Taking the Long Way [CD/DVD]
Bitter, defiant, resilient, vulnerable, confused -- the Dixie Chicks have emerged from their own Bush maelstrom with body and soul intact, if dented. At least five songs (possibly more, depending on interpretation) on this Rick Rubin-produced disc address the fury that descended upon the group when Natalie Maines mentioned, on the eve of the U.S. offensive in Iraq, that she was ashamed that the president was from her native Texas; and the music fueling these songs is appropriately angry, edgy, and driving. Rubin dresses up the arrangements with orchestral surges from the Beatles' stylebook, replete with ethereal, Enya-like chanting background voices and a Spectorian wall of electric and acoustic guitars, banjos, fiddles, and pianos.

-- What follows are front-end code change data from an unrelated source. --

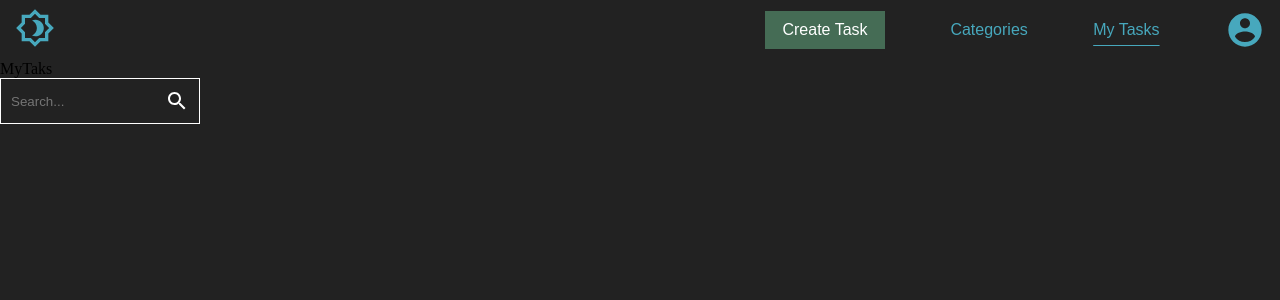
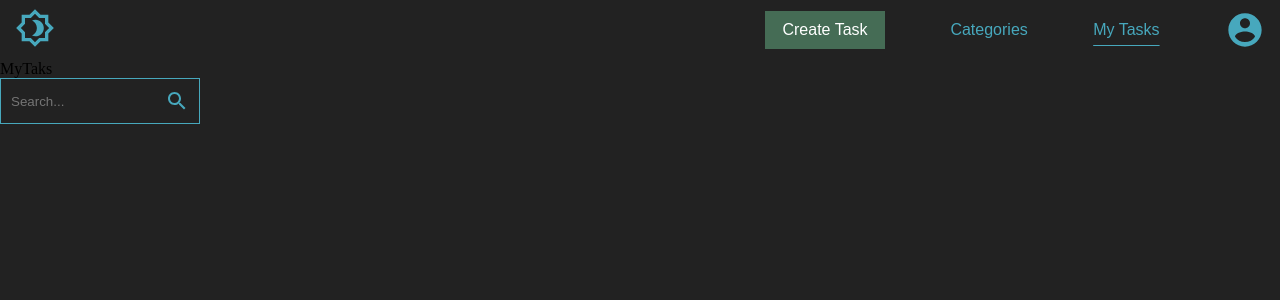
Before and after one commit to seba-nigu/react-todo-list, a React (Create React App) app: page / in a window 1280 px wide. Shown: the top 300 px of the page. Built offline with nearby package versions, Linux system fonts and the light colour scheme.

Commit message:
changed searchbar component so its colors are based on the theme

```diff
--- a/src/Components/SearchBar/SearchBar.js
+++ b/src/Components/SearchBar/SearchBar.js
@@ -8,12 +8,17 @@ function SearchBar(props) {
       className="SearchBar"
       style={{
         width: props.width,
+        color: props.theme.normalText,
+        borderColor: props.theme.normalText,
       }}
     >
       <input
         className="search-input"
         placeholder={props.placeholder}
         type="text"
+        style={{
+          color: props.theme.normalText,
+        }}
       />
       <Search />
     </div>
--- a/src/Pages/MyTasks/MyTasks.js
+++ b/src/Pages/MyTasks/MyTasks.js
@@ -5,7 +5,7 @@ function MyTaks(props) {
   return (
     <div className="MyTasks">
       MyTaks
-      <SearchBar placeholder={"Search..."} width="200px" />
+      <SearchBar placeholder={"Search..."} width="200px" theme={props.theme} />
     </div>
   );
 }
```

Maines, meanwhile, reasserts herself as one of the great vocalists of her time, bringing it all home with committed, deeply emotional leads that flaunt her ease with styles ranging from country-rock to contemporary rock balladry to southern soul, whether she's belting out a tear-stained howl in "Voice Inside My Head" or tenderly caressing a sensitive lyric of love and devotion, as on "Lullaby." The songs are uniformly affecting, be they full of fury (the in-your-face "Not Ready to Make Nice") or deeply felt romantic anguish (the atmospheric, late-era Beatles-like "Silent House"), and are all originals, with co-writing help from the likes of Neil Finn, Sheryl Crow (the winsome reflection "Favorite Year"), Heartbreaker Mike Campbell, the Jayhawks' Gary Louris, Semisonic's Dan Wilson, and, best of all, Keb' Mo', who assists in a terrific slice of laid-back southern gospel soul, "I Hope," which closes the album on a positive, upbeat note. For all the hoopla about the Chicks leaving country, Taking the Long Way sounds like a natural progression, not a forced retreat. It's a complete triumph.